DATASET EXTRACT: Begin

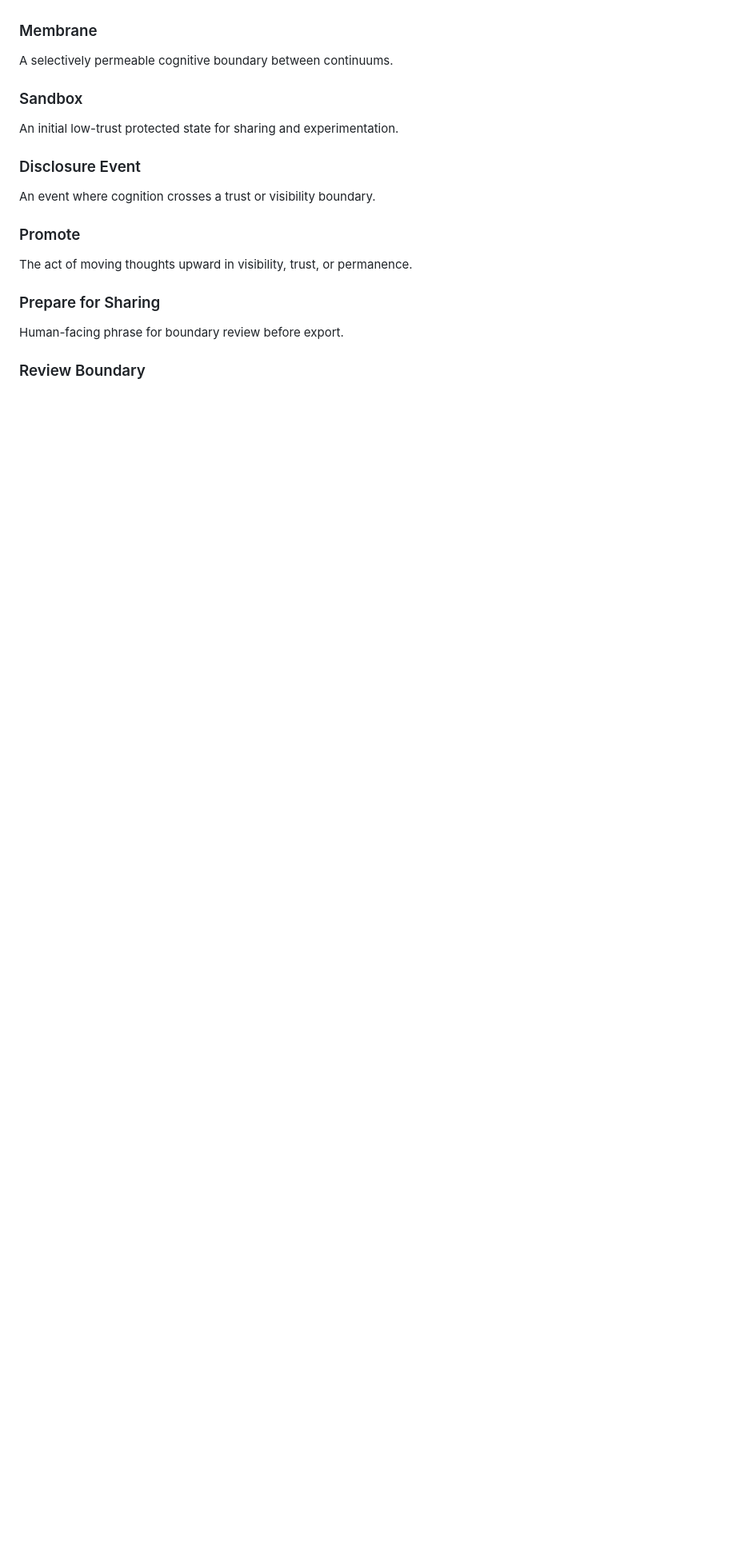
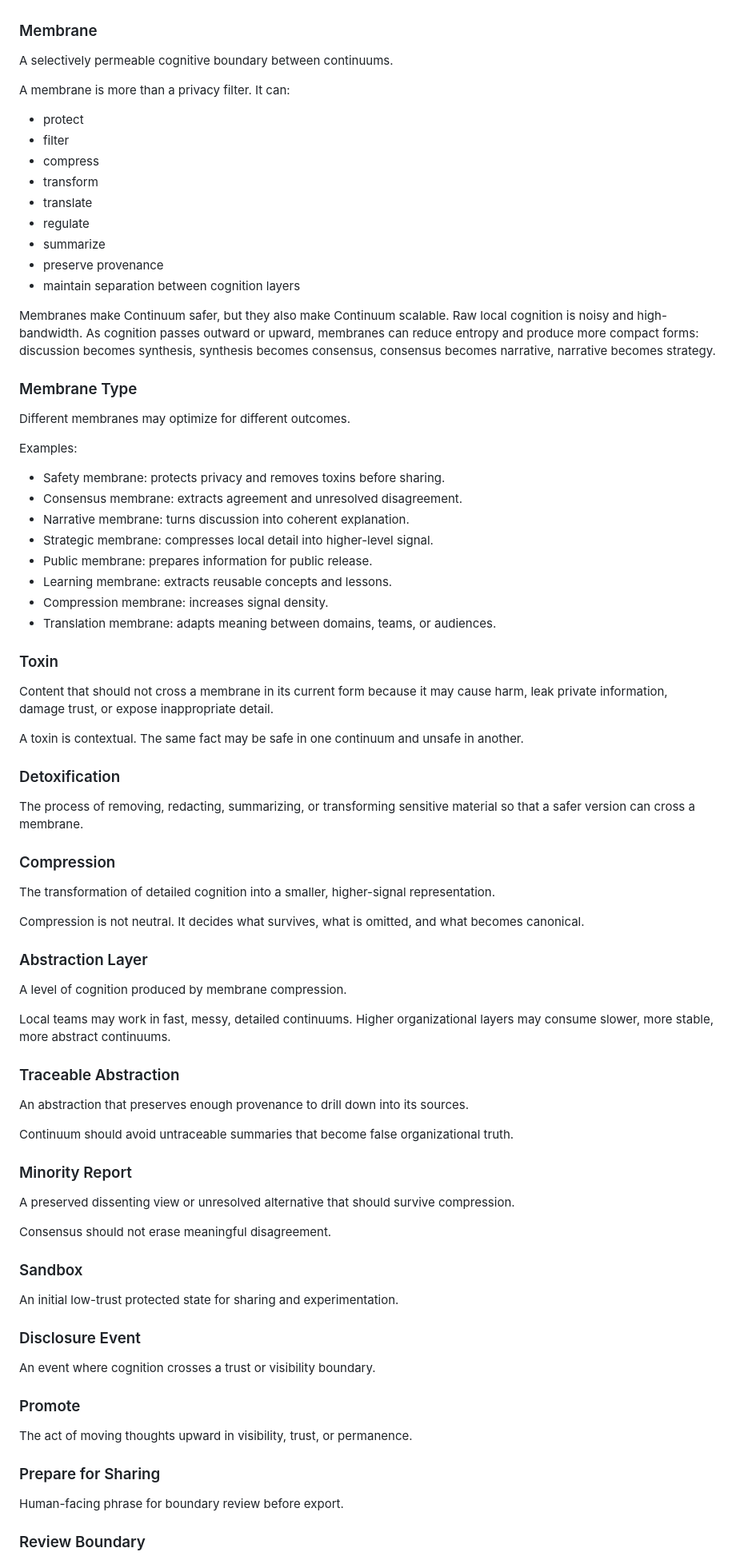
Before and after one commit to peter-wilkins/continuum-core, a Markdown page: docs/emerging-language-and-boundary-model.md, the part around one of its changes. Shown at 80% size. Drawn GitHub-style; blank space fills up the shorter version.

Commit message:
Expand boundary glossary with membrane transformation concepts

```diff
--- a/docs/emerging-language-and-boundary-model.md
+++ b/docs/emerging-language-and-boundary-model.md
@@ -45,6 +49,62 @@ Simple human-facing term for where information may flow.
 
 ### Membrane
 A selectively permeable cognitive boundary between continuums.
+
+A membrane is more than a privacy filter. It can:
+
+- protect
+- filter
+- compress
+- transform
+- translate
+- regulate
+- summarize
+- preserve provenance
+- maintain separation between cognition layers
+
+Membranes make Continuum safer, but they also make Continuum scalable. Raw local cognition is noisy and high-bandwidth. As cognition passes outward or upward, membranes can reduce entropy and produce more compact forms: discussion becomes synthesis, synthesis becomes consensus, consensus becomes narrative, narrative becomes strategy.
+
+### Membrane Type
+Different membranes may optimize for different outcomes.
+
+Examples:
+
+- Safety membrane: protects privacy and removes toxins before sharing.
+- Consensus membrane: extracts agreement and unresolved disagreement.
+- Narrative membrane: turns discussion into coherent explanation.
+- Strategic membrane: compresses local detail into higher-level signal.
+- Public membrane: prepares information for public release.
+- Learning membrane: extracts reusable concepts and lessons.
+- Compression membrane: increases signal density.
+- Translation membrane: adapts meaning between domains, teams, or audiences.
+
+### Toxin
+Content that should not cross a membrane in its current form because it may cause harm, leak private information, damage trust, or expose inappropriate detail.
+
+A toxin is contextual. The same fact may be safe in one continuum and unsafe in another.
+
+### Detoxification
+The process of removing, redacting, summarizing, or transforming sensitive material so that a safer version can cross a membrane.
+
+### Compression
+The transformation of detailed cognition into a smaller, higher-signal representation.
+
+Compression is not neutral. It decides what survives, what is omitted, and what becomes canonical.
+
+### Abstraction Layer
+A level of cognition produced by membrane compression.
+
+Local teams may work in fast, messy, detailed continuums. Higher organizational layers may consume slower, more stable, more abstract continuums.
+
+### Traceable Abstraction
+An abstraction that preserves enough provenance to drill down into its sources.
+
+Continuum should avoid untraceable summaries that become false organizational truth.
+
+### Minority Report
+A preserved dissenting view or unresolved alternative that should survive compression.
+
+Consensus should not erase meaningful disagreement.
 
 ### Sandbox
 An initial low-trust protected state for sharing and experimentation.
```
Also changed, not shown: other parts of docs/emerging-language-and-boundary-model.md (+54 -0 lines).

DATASET EXTRACT: End

Copy all records exactly, no images.

THE ANSWER:
Before and after one commit to peter-wilkins/continuum-core, a Markdown page: docs/emerging-language-and-boundary-model.md, the part around one of its changes. Shown at 80% size. Drawn GitHub-style; blank space fills up the shorter version.

Commit message:
Expand boundary glossary with membrane transformation concepts

```diff
--- a/docs/emerging-language-and-boundary-model.md
+++ b/docs/emerging-language-and-boundary-model.md
@@ -45,6 +49,62 @@ Simple human-facing term for where information may flow.
 
 ### Membrane
 A selectively permeable cognitive boundary between continuums.
+
+A membrane is more than a privacy filter. It can:
+
+- protect
+- filter
+- compress
+- transform
+- translate
+- regulate
+- summarize
+- preserve provenance
+- maintain separation between cognition layers
+
+Membranes make Continuum safer, but they also make Continuum scalable. Raw local cognition is noisy and high-bandwidth. As cognition passes outward or upward, membranes can reduce entropy and produce more compact forms: discussion becomes synthesis, synthesis becomes consensus, consensus becomes narrative, narrative becomes strategy.
+
+### Membrane Type
+Different membranes may optimize for different outcomes.
+
+Examples:
+
+- Safety membrane: protects privacy and removes toxins before sharing.
+- Consensus membrane: extracts agreement and unresolved disagreement.
+- Narrative membrane: turns discussion into coherent explanation.
+- Strategic membrane: compresses local detail into higher-level signal.
+- Public membrane: prepares information for public release.
+- Learning membrane: extracts reusable concepts and lessons.
+- Compression membrane: increases signal density.
+- Translation membrane: adapts meaning between domains, teams, or audiences.
+
+### Toxin
+Content that should not cross a membrane in its current form because it may cause harm, leak private information, damage trust, or expose inappropriate detail.
+
+A toxin is contextual. The same fact may be safe in one continuum and unsafe in another.
+
+### Detoxification
+The process of removing, redacting, summarizing, or transforming sensitive material so that a safer version can cross a membrane.
+
+### Compression
+The transformation of detailed cognition into a smaller, higher-signal representation.
+
+Compression is not neutral. It decides what survives, what is omitted, and what becomes canonical.
+
+### Abstraction Layer
+A level of cognition produced by membrane compression.
+
+Local teams may work in fast, messy, detailed continuums. Higher organizational layers may consume slower, more stable, more abstract continuums.
+
+### Traceable Abstraction
+An abstraction that preserves enough provenance to drill down into its sources.
+
+Continuum should avoid untraceable summaries that become false organizational truth.
+
+### Minority Report
+A preserved dissenting view or unresolved alternative that should survive compression.
+
+Consensus should not erase meaningful disagreement.
 
 ### Sandbox
 An initial low-trust protected state for sharing and experimentation.
```
Also changed, not shown: other parts of docs/emerging-language-and-boundary-model.md (+54 -0 lines).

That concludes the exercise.